How to get from the filing of a divorce to a signed decree doesn’t follow a straight line like it might have before the pandemic. With courts under strict COVID-19 rules from the Supreme Court of Texas, most of the meetings, hearings, and negotiations involved in divorce are taking place online with virtual meeting platforms, such as Zoom. At first, it was difficult for both clients and lawyers to envision how this could work, but it has become a tool in divorce that many lawyers want to permanently establish as a part of their practice. McClure says expert witnesses, such as psychiatrists, have appreciated the virtual platform as well. “There are a few aspects of this we can hopefully maintain in order to keep the costs of divorce down for our clients because so much time and money is saved,” she says.
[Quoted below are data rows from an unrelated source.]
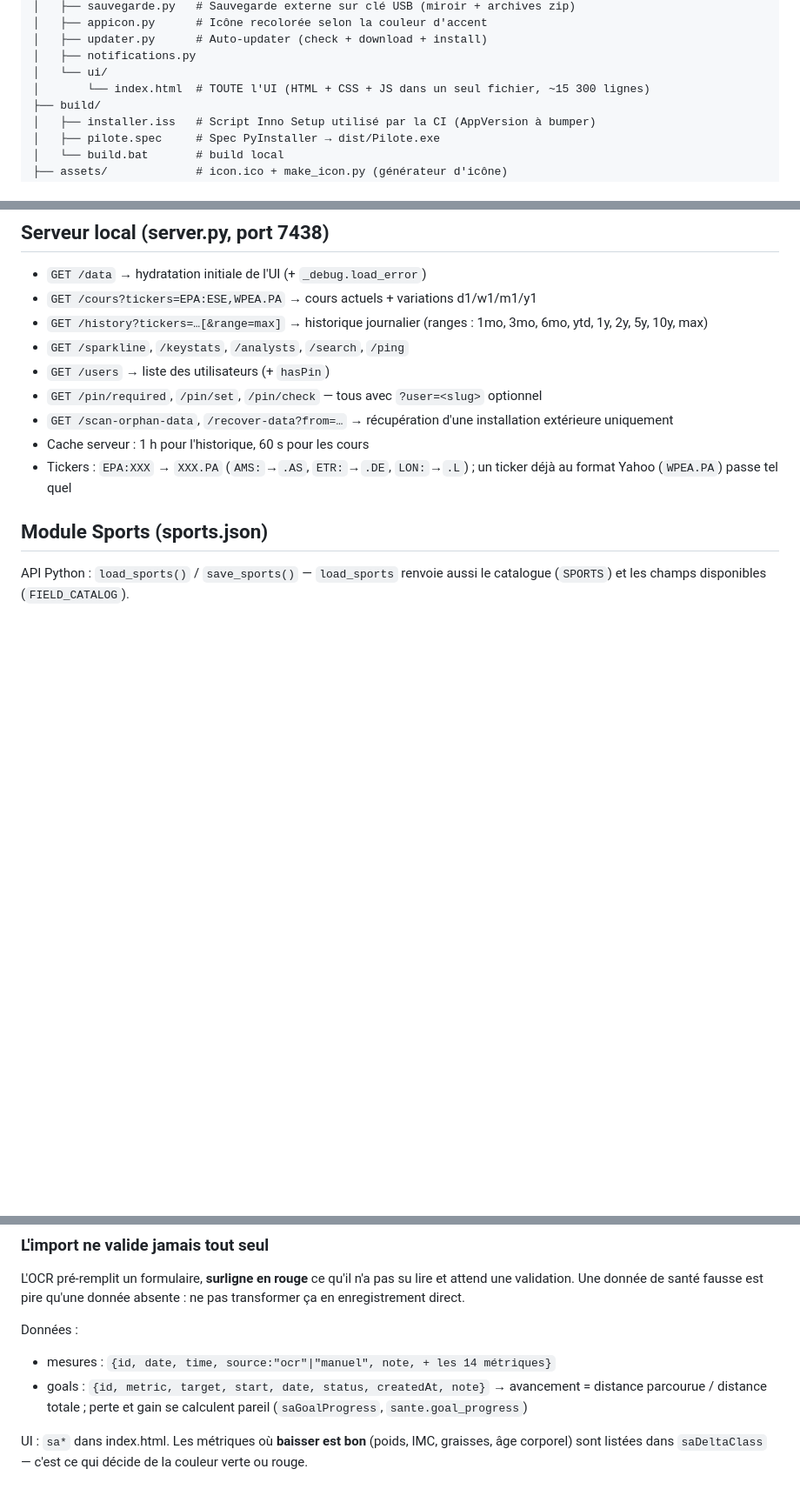
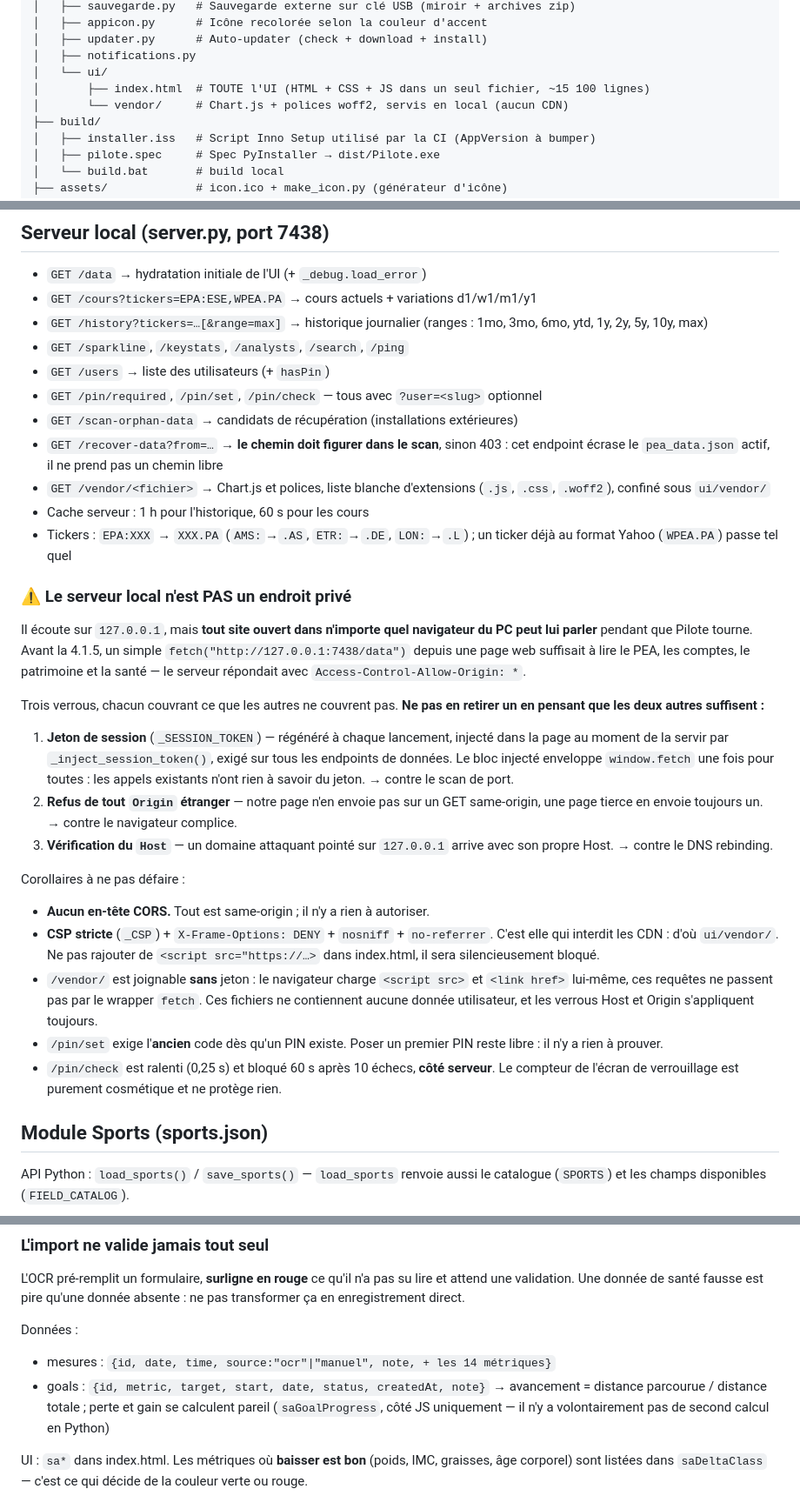
Before and after one commit to arthur-soulard/arthurpea.github.com, a Markdown page: CLAUDE.md, 3 parts joined by grey strips. Shown at 87% size. Rendered like a GitHub page; blank space fills up the shorter version.

Commit message:
Doc : CLAUDE.md a jour (securite du serveur local, vendor/, _cache hors backups)
Co-Authored-By: Claude Opus 5 <noreply@anthropic.com>

```diff
--- a/CLAUDE.md
+++ b/CLAUDE.md
@@ -34,7 +34,8 @@ Pilote/
 │   ├── updater.py      # Auto-updater (check + download + install)
 │   ├── notifications.py
 │   └── ui/
-│       └── index.html  # TOUTE l'UI (HTML + CSS + JS dans un seul fichier, ~15 300 lignes)
+│       ├── index.html  # TOUTE l'UI (HTML + CSS + JS dans un seul fichier, ~15 100 lignes)
+│       └── vendor/     # Chart.js + polices woff2, servis en local (aucun CDN)
 ├── build/
 │   ├── installer.iss   # Script Inno Setup utilisé par la CI (AppVersion à bumper)
 │   ├── pilote.spec     # Spec PyInstaller → dist/Pilote.exe
@@ -305,11 +322,49 @@ leur section.
 * `GET /sparkline`, `/keystats`, `/analysts`, `/search`, `/ping`
 * `GET /users` → liste des utilisateurs (+ `hasPin`)
 * `GET /pin/required`, `/pin/set`, `/pin/check` — tous avec `?user=<slug>` optionnel
-* `GET /scan-orphan-data`, `/recover-data?from=…` → récupération d'une installation
-  extérieure uniquement
+* `GET /scan-orphan-data` → candidats de récupération (installations extérieures)
+* `GET /recover-data?from=…` → **le chemin doit figurer dans le scan**, sinon 403 :
+  cet endpoint écrase le `pea_data.json` actif, il ne prend pas un chemin libre
+* `GET /vendor/<fichier>` → Chart.js et polices, liste blanche d'extensions
+  (`.js`, `.css`, `.woff2`), confiné sous `ui/vendor/`
 * Cache serveur : 1 h pour l'historique, 60 s pour les cours
 * Tickers : `EPA:XXX` → `XXX.PA` (`AMS:`→`.AS`, `ETR:`→`.DE`, `LON:`→`.L`) ; un ticker
   déjà au format Yahoo (`WPEA.PA`) passe tel quel
+
+### ⚠ Le serveur local n'est PAS un endroit privé
+
+Il écoute sur `127.0.0.1`, mais **tout site ouvert dans n'importe quel navigateur du
+PC peut lui parler** pendant que Pilote tourne. Avant la 4.1.5, un simple
+`fetch("http://127.0.0.1:7438/data")` depuis une page web suffisait à lire le PEA,
+les comptes, le patrimoine et la santé — le serveur répondait avec
+`Access-Control-Allow-Origin: *`.
+
+Trois verrous, chacun couvrant ce que les autres ne couvrent pas. **Ne pas en
+retirer un en pensant que les deux autres suffisent :**
+
+1. **Jeton de session** (`_SESSION_TOKEN`) — régénéré à chaque lancement, injecté
+   dans la page au moment de la servir par `_inject_session_token()`, exigé sur tous
+   les endpoints de données. Le bloc injecté enveloppe `window.fetch` une fois pour
+   toutes : les appels existants n'ont rien à savoir du jeton. → contre le scan de port.
+2. **Refus de tout `Origin` étranger** — notre page n'en envoie pas sur un GET
+   same-origin, une page tierce en envoie toujours un. → contre le navigateur complice.
+3. **Vérification du `Host`** — un domaine attaquant pointé sur `127.0.0.1` arrive
+   avec son propre Host. → contre le DNS rebinding.
+
+Corollaires à ne pas défaire :
+
+* **Aucun en-tête CORS.** Tout est same-origin ; il n'y a rien à autoriser.
+* **CSP stricte** (`_CSP`) + `X-Frame-Options: DENY` + `nosniff` + `no-referrer`.
+  C'est elle qui interdit les CDN : d'où `ui/vendor/`. Ne pas rajouter de
+  `<script src="https://…>` dans index.html, il sera silencieusement bloqué.
+* `/vendor/` est joignable **sans** jeton : le navigateur charge `<script src>` et
+  `<link href>` lui-même, ces requêtes ne passent pas par le wrapper `fetch`. Ces
+  fichiers ne contiennent aucune donnée utilisateur, et les verrous Host et Origin
+  s'appliquent toujours.
+* `/pin/set` exige l'**ancien** code dès qu'un PIN existe. Poser un premier PIN
+  reste libre : il n'y a rien à prouver.
+* `/pin/check` est ralenti (0,25 s) et bloqué 60 s après 10 échecs, **côté serveur**.
+  Le compteur de l'écran de verrouillage est purement cosmétique et ne protège rien.
 
 ## Module Sports (sports.json)
 
@@ -452,7 +507,8 @@ Données :
 * mesures : `{id, date, time, source:"ocr"|"manuel", note, + les 14 métriques}`
 * goals   : `{id, metric, target, start, date, status, createdAt, note}`
   → avancement = distance parcourue / distance totale ; perte et gain se
-    calculent pareil (`saGoalProgress`, `sante.goal_progress`)
+    calculent pareil (`saGoalProgress`, côté JS uniquement — il n'y a
+    volontairement pas de second calcul en Python)
 
 UI : `sa*` dans index.html. Les métriques où **baisser est bon** (poids, IMC,
 graisses, âge corporel) sont listées dans `saDeltaClass` — c'est ce qui décide
```
Also changed, not shown: other parts of CLAUDE.md (+17 -1 lines).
Jim Mueller, a family lawyer with Verner Brumley Mueller Parker PC, says Dallas area lawyers have been impressed with how local courts have stepped up and efficiently handled divorce cases virtually since the pandemic began. There was about a two-week period in March where everything remained unknown, then things picked back up with virtual hearings and cases moving through the system again, he says. “From the standpoint of so many things being shut down, Texas did a great job, and lawyers are adapting,” he says. “It’s not uncommon now for me to have a three-day trial or several hearings in one day all on Zoom.”

Brad LaMorgese, a family lawyer with Orsinger, Nelson, Downing & Anderson, LLP, says oral arguments by Zoom have been ongoing in his practice since mid-March. He understands that his clients are under stress and want to move their cases through the system as quickly as possible. While he is thankful virtual meeting platforms have come to the rescue, he is confident the traditional courtroom divorce is here to stay. “There’s no replacement for a good old-fashioned, in-person representation at trial, but initial consultations and some hearings go well over Zoom,” he says. “In many ways, divorce is business as usual, and in other ways, it’s different. Either way, lawyers can still adequately represent their clients.”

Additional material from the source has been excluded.